Four years ago, Smashing Pumpkins performed “a special acoustic Halloween show” at Newport Music Hall. Nobody was sure what that meant until show time, when Billy Corgan and company strode onstage in costume (Corgan was a geisha) and launched into an hour of slapdash oldies like “Monster Mash,” “Wipe Out” and “Hang on Sloopy.”
After a 20-minute break, the band burned through 14 fully amplified Smashing Pumpkins originals. It amounted to what Corgan called “a pretty legendary show” by phone this week. But not everybody appreciated the joke.
“It was so funny,” Corgan said. “People are still mad about that. We were just trying to have some fun. I mean, Smashing Pumpkins on Halloween.”
The band returns to the Newport this Tuesday in the thick of the holiday season, but don’t expect Christmas carols this time out. Corgan and his current collaborators are performing their latest album, Oceania, in full, followed by a set of fan favorites. Since reviving the Smashing Pumpkins name in 2007, Corgan has been adamant about not becoming a nostalgia act. This approach is a way to meet in the middle — and to appeal to shrinking attention spans.
“We feel it’s a good trade off,” Corgan said. “If we’re going to down this one road this far with all-new material, let’s try to make the second half fun and easy and not to prove some point that doesn’t need to be proven.”
From Corgan’s perspective, he hasn’t abandoned his contrarian streak.
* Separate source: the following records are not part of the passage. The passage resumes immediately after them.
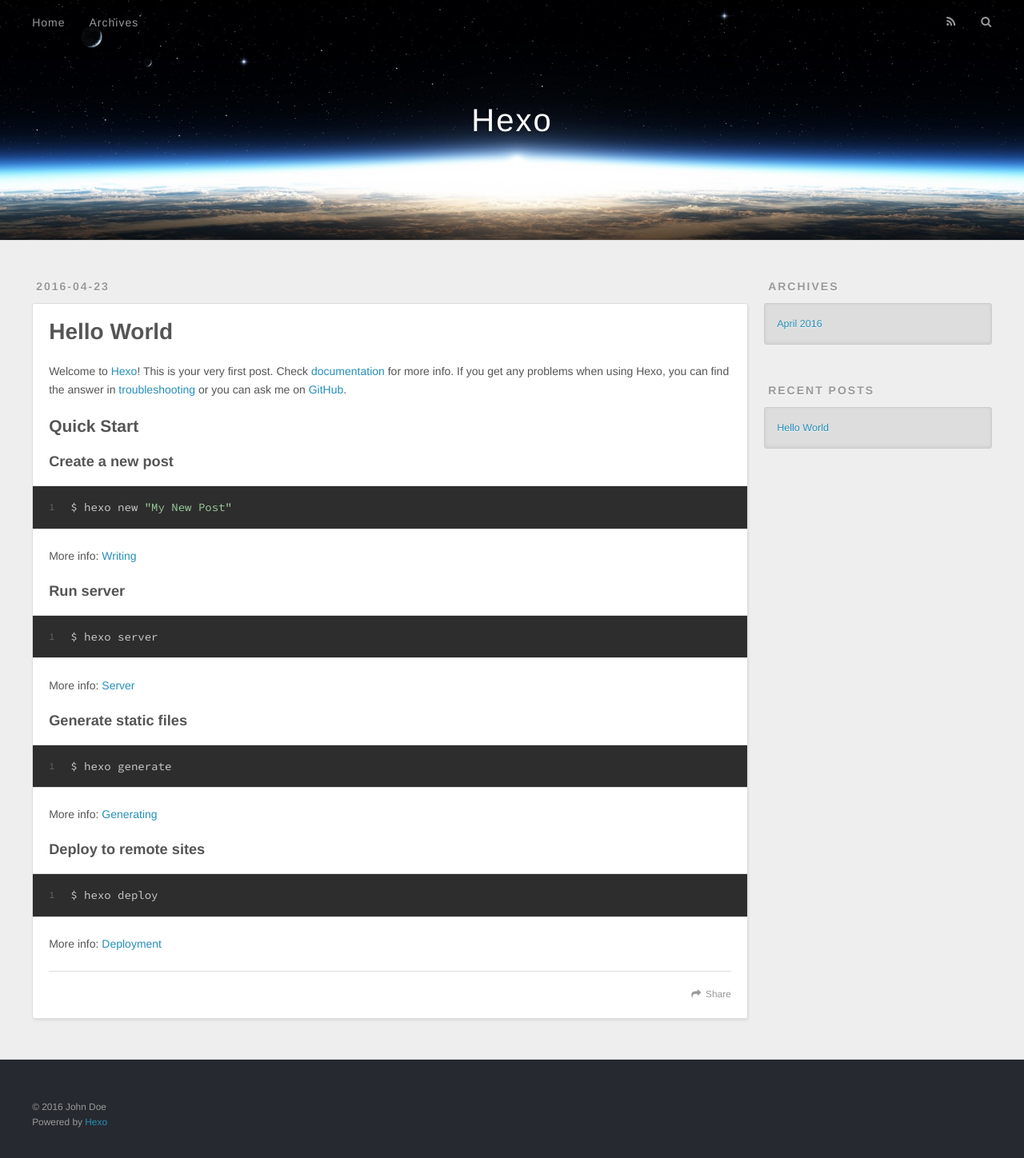
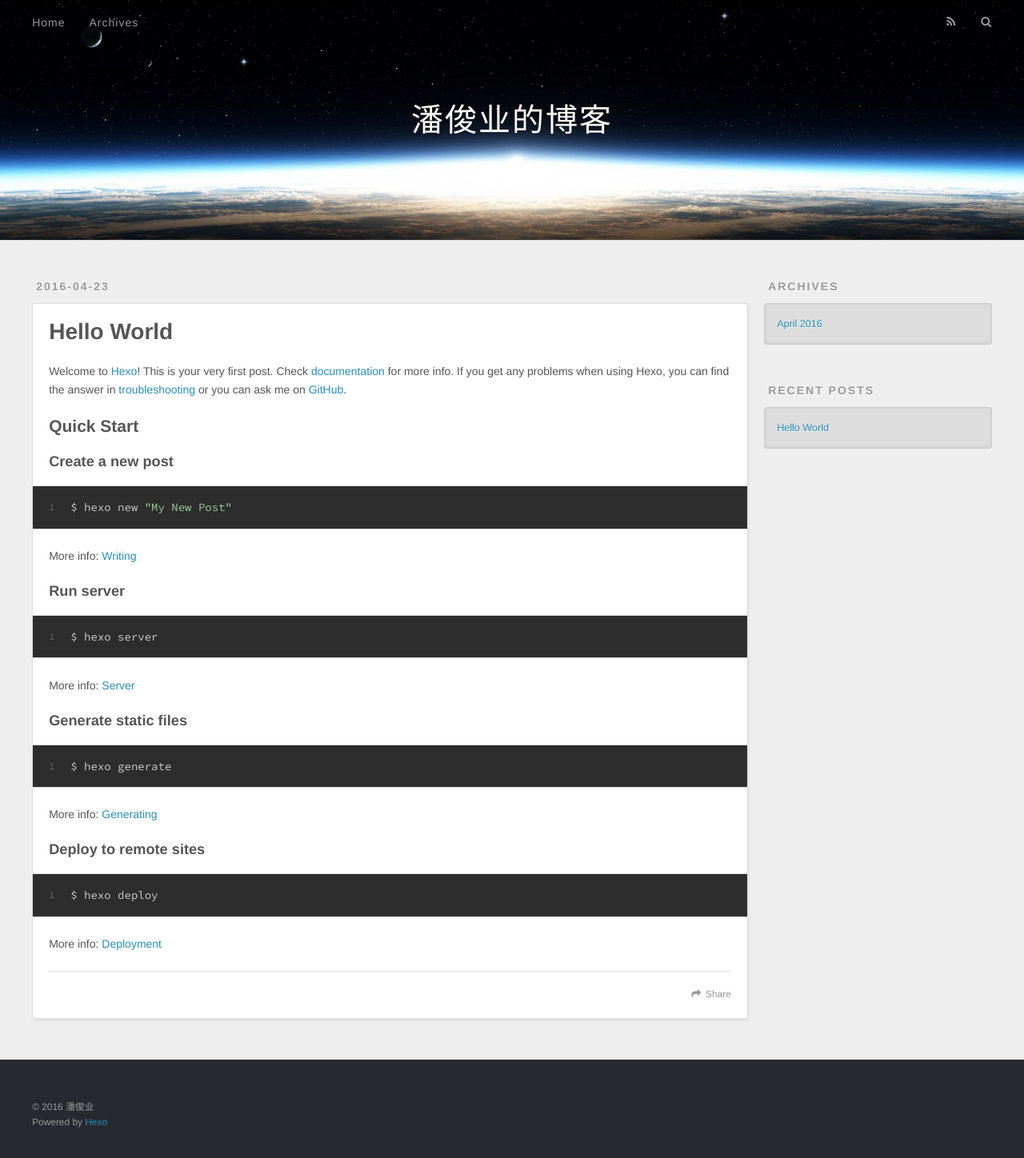
Before and after one commit to okayboy/okayboy.github.io, a plain HTML site: page index.html in a window 1280 px wide. Shown: the whole page at 80% size. Drawn offline with nearby package versions, Linux system fonts and the light colour scheme.

Commit message:
Site updated: 2016-04-23 23:59:56

```diff
--- a/index.html
+++ b/index.html
@@ -3,19 +3,19 @@
 <head>
   <meta charset="utf-8">
 
-  <title>Hexo</title>
+  <title>潘俊业的博客</title>
   <meta name="viewport" content="width=device-width, initial-scale=1, maximum-scale=1">
   <meta name="description">
 <meta property="og:type" content="website">
-<meta property="og:title" content="Hexo">
+<meta property="og:title" content="潘俊业的博客">
 <meta property="og:url" content="http://yoursite.com/index.html">
-<meta property="og:site_name" content="Hexo">
+<meta property="og:site_name" content="潘俊业的博客">
 <meta property="og:description">
 <meta name="twitter:card" content="summary">
-<meta name="twitter:title" content="Hexo">
+<meta name="twitter:title" content="潘俊业的博客">
 <meta name="twitter:description">
 
-    <link rel="alternate" href="/atom.xml" title="Hexo" type="application/atom+xml">
+    <link rel="alternate" href="/atom.xml" title="潘俊业的博客" type="application/atom+xml">
 
 
     <link rel="icon" href="/favicon.png">
@@ -36,7 +36,7 @@
   <div id="header-outer" class="outer">
     <div id="header-title" class="inner">
       <h1 id="logo-wrap">
-        <a href="/" id="logo">Hexo</a>
+        <a href="/" id="logo">潘俊业的博客</a>
       </h1>
 
     </div>
@@ -99,7 +99,7 @@
 
     </div>
     <footer class="article-footer">
-      <a data-url="http://yoursite.com/2016/04/23/hello-world/" data-id="cindbkwxc0000mwkpgozx4xkv" class="article-share-link">Share</a>
+      <a data-url="http://yoursite.com/2016/04/23/hello-world/" data-id="cindc0ox50000jokp1slfpcsi" class="article-share-link">Share</a>
 
 
     </footer>
@@ -154,7 +154,7 @@
 
   <div class="outer">
     <div id="footer-info" class="inner">
-      &copy; 2016 John Doe<br>
+      &copy; 2016 潘俊业<br>
       Powered by <a href="http://hexo.io/" target="_blank">Hexo</a>
     </div>
   </div>
```
Also changed, not shown: 2016/04/23/hello-world/index.html (+6 -6 lines), archives/2016/04/index.html (+7 -7 lines), archives/2016/index.html (+7 -7 lines), archives/index.html (+7 -7 lines).
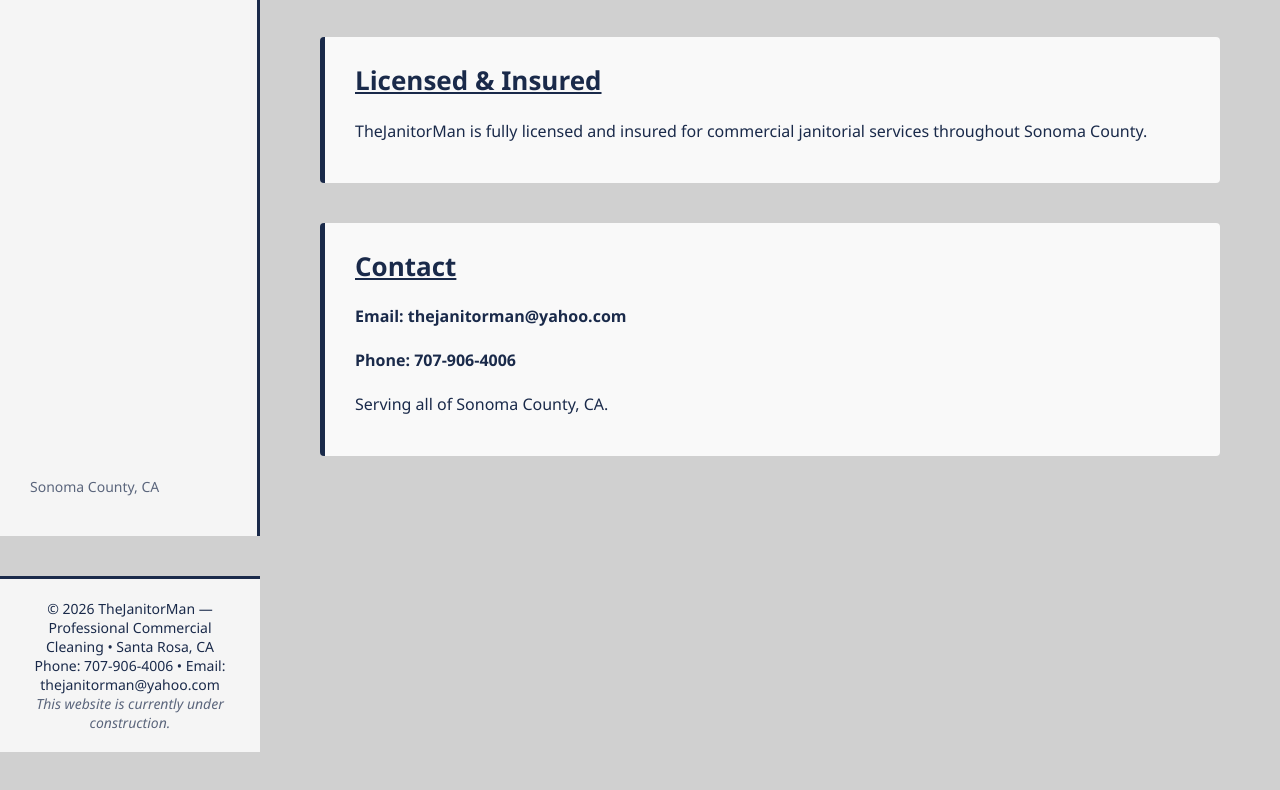
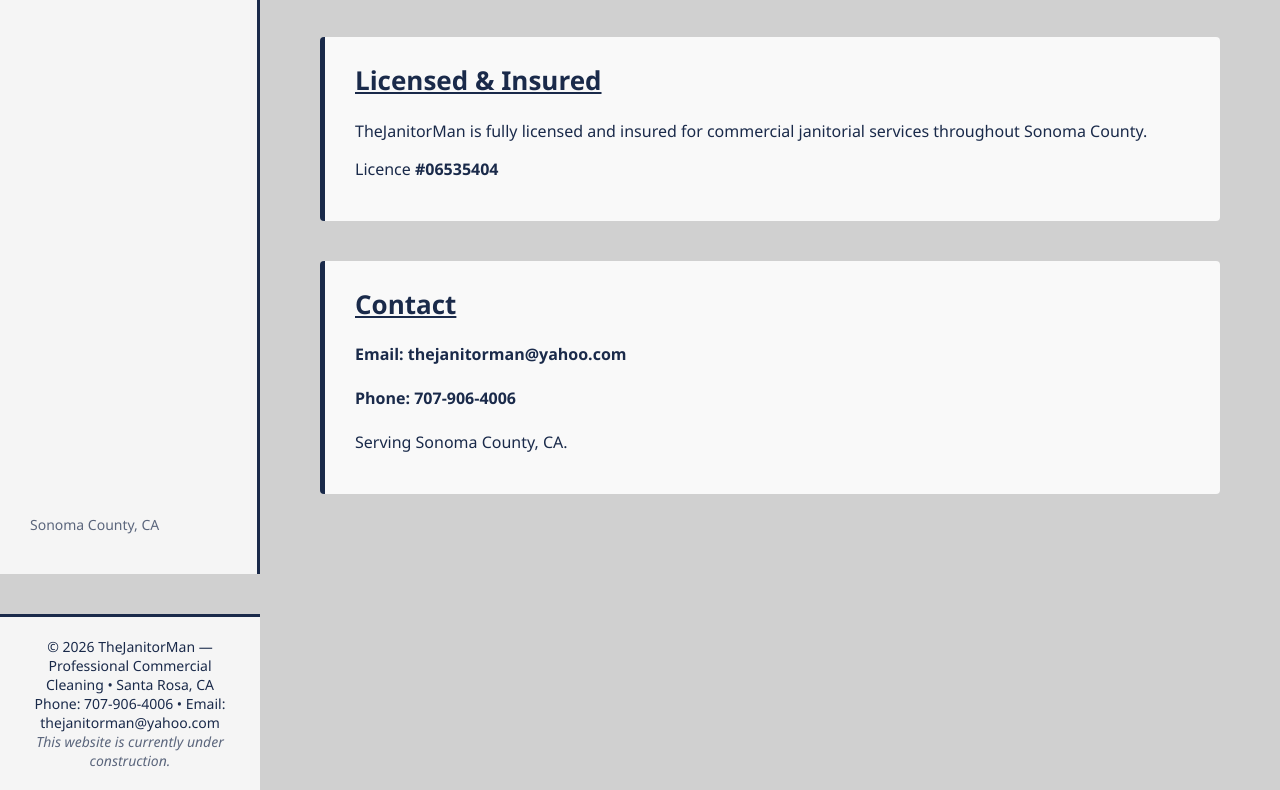
Before and after one commit to thejanitorman-ai/webpageTJM, a plain HTML site: page index.html in a window 1280 px wide. Shown: the part 1246-2036 px from the top of the page. Before the commit the page ends 1998 px from the top, so only its background shows below. Drawn offline with Linux system fonts and the light colour scheme.

```diff
--- a/index.html
+++ b/index.html
@@ -269,6 +269,7 @@
         <p>
           TheJanitorMan is fully licensed and insured for commercial janitorial services throughout Sonoma County.
         </p>
+        <p>Licence <strong>#06535404</strong></p>
       </section>
 
       <!-- CONTACT -->
@@ -281,7 +282,7 @@
           <strong>Phone:</strong>
           <a href="tel:7079064006">707‑906‑4006</a><br><br>
 
-          Serving all of Sonoma County, CA.
+          Serving Sonoma County, CA.
         </p>
       </section>
 
```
He sees Oceania, widely hailed as his best work in years, as the product of going against the grain.
“You reach a point where it’s fine to be contrarian, but if you have nothing to show for it? To me, Oceania was the prize of all that contrarian work. I’m proud to say that I think I’ve made a really quality record in a time when most people are not making quality records. And I mean new and timely, like 2012. Not, ‘It’s 1997, wink wink, it’s 2012’ records. Like, it’s a new record,” Corgan said.
“ Now that we’ve actually come out with something valuable, we’re willing to expand with that publicly and make that commitment publicly and say to the audience, ‘Look, we can play old songs and that’s well and good, but if you can’t invest in this and we can’t invest in this, then why are we here?’”